Here are some excellent points on the great exchange small livestock provide:
- More nutritionally dense food.
- Better feed conversion (amount of feed it takes to make one pound of animal).
- Small breeds are less expensive to purchase and produce much more per pound of animal.
- Small backyards are not an issue with small breed animals.
- Your livestock can also help you to prevent things from going to waste that would normally be thrown out, such as vegetable peels and scraps, leftovers, and stale bread.
- If you plan on butchering your livestock for food, the butchering time is minimal and the blood and bones of the animals make blood and bone meal which are excellent soil amendments.

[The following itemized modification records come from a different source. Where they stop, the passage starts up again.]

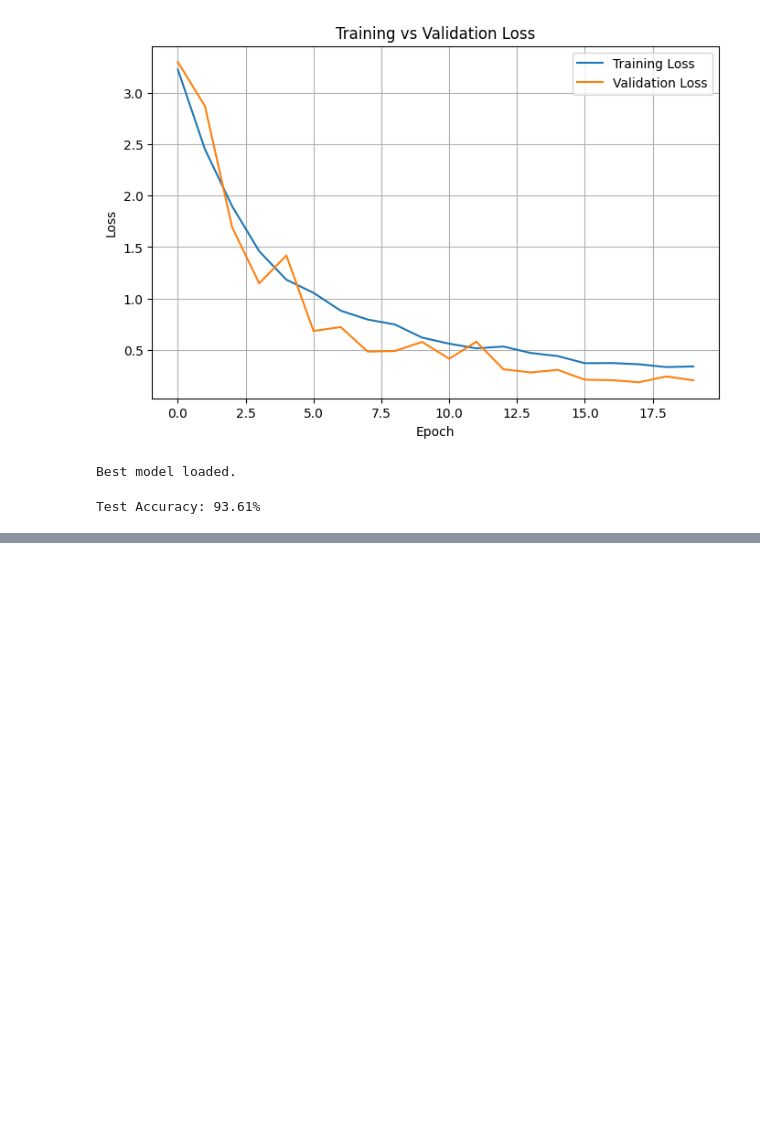
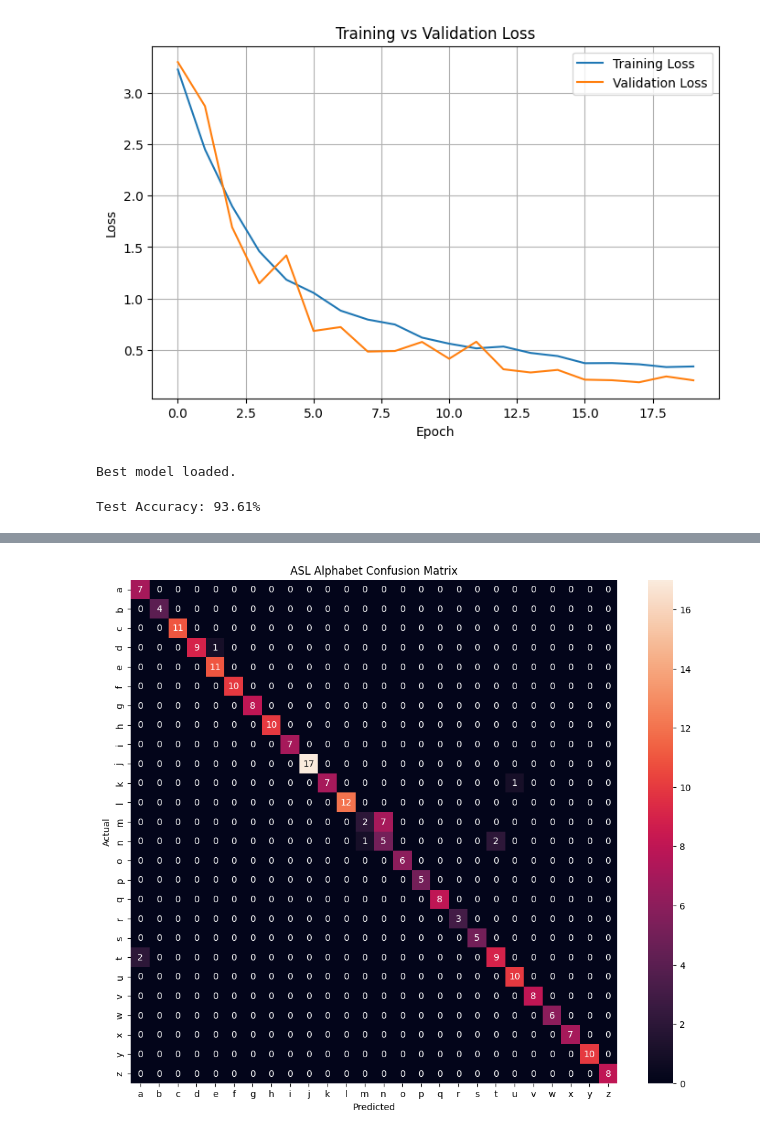
Before and after one commit to Yaa-Waadu/AI-Final-Project, a Jupyter notebook: ASL_Learning_Assistant.ipynb, the cells around one changed output, grey strips where cells are left out. Drawn from its saved outputs; the diff is of its cells as text; code cells hidden in the pictures; blank space fills up the shorter version.

Commit message:
confusion matrix

```diff
--- a/ASL_Learning_Assistant.ipynb
+++ b/ASL_Learning_Assistant.ipynb
@@ -655,0 +682,27 @@ Test Accuracy: 93.61%
+# %%
+import matplotlib.pyplot as plt
+import seaborn as sns
+from sklearn.metrics import confusion_matrix
+
+cm = confusion_matrix(
+    all_labels,
+    all_predictions
+)
+
+plt.figure(figsize=(12, 10))
+
+sns.heatmap(
+    cm,
+    annot=True,
+    fmt="d",
+    xticklabels=full_dataset.classes,
+    yticklabels=full_dataset.classes
+)
+
+plt.xlabel("Predicted")
+plt.ylabel("Actual")
+plt.title("ASL Alphabet Confusion Matrix")
+
+plt.show()
+# %% [output]
+[figure, added]
```
Also changed, not shown: parts of 1 cell of this notebook.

There are many homesteaders who recommend goats as a beginner livestock choice, but there are some challenges you will face and goats are not suited to live in smaller yards like those found in suburbia. As well, many neighborhoods frown upon pigs, even the smaller breeds like the American Guinea Hog because they destroy the yards. So I prefer to stick with the breeds below. Here are some ideal small breed choices and some future reading you can do to familiarize yourself with the breed before purchasing.
Recently, I suggested some easy strategies to get you motivated to start a small homestead in your backyard. Hobby homesteading can easily be transitioned into sprawling suburban neighborhoods provided you find livestock that are small and relatively quiet. While chickens may not conform to certain noise ordinances in neighborhoods, rabbits and quail would be a wonderful alternative.
What to Feed Livestock
To live in a self-reliant manner, you want to look at this project as a big cycle: You want to grow food to feed your animals, who in turn will provide eggs and/or meat for your family, as well as, manure for your garden. Many backyard homesteaders prefer growing their own feed so they know the animals are consuming high-quality nutrients and avoiding chemicals, pesticides, and antibiotics. Knowing some natural sources to feed your livestock will need to be researched, but can drastically cut down on the animal feed bill. If you plan on growing your livestock’s food sources, look at this article for more direction. As well, you’d be surprised that seeds like sunflowers are feed favorites for small livestock that chickens and goats.
I had a lot of success with a small flock of chickens and three rabbits. I have had a few issues with predators, but once I understood how the predators got into the cage, the issue was resolved. I have an overflowing amount of organic manure composting in my yard and should be able to use it for my spring garden. As well, when spring time comes, the eggs will be overflowing and will be able to make some foods made with eggs. I even plan on expanding these homesteading products (at the hesitancy of my husband). I love that we have livestock and feel better knowing we have fresh food sources if the economy continues to decline.
If you already have some livestock in your backyard, leave some helpful advice or tips you have learned along the way for the beginners!
Tess Pennington is the editor for ReadyNutrition.com. After joining the Dallas chapter of the American Red Cross in 1999, Tess worked as an Armed Forces Emergency Services Center specialist and is well versed in emergency and disaster management and response. Tess is the author of The Prepper’s Cookbook: 300 Recipes to Turn Your Emergency Food into Nutritious, Delicious, Life-Saving Meals. When a catastrophic collapse cripples society, grocery store shelves will empty within days. But by following Tess’s tips for stocking, organizing, and maintaining a proper emergency food supply, your family will have plenty to eat for weeks, months, or even years.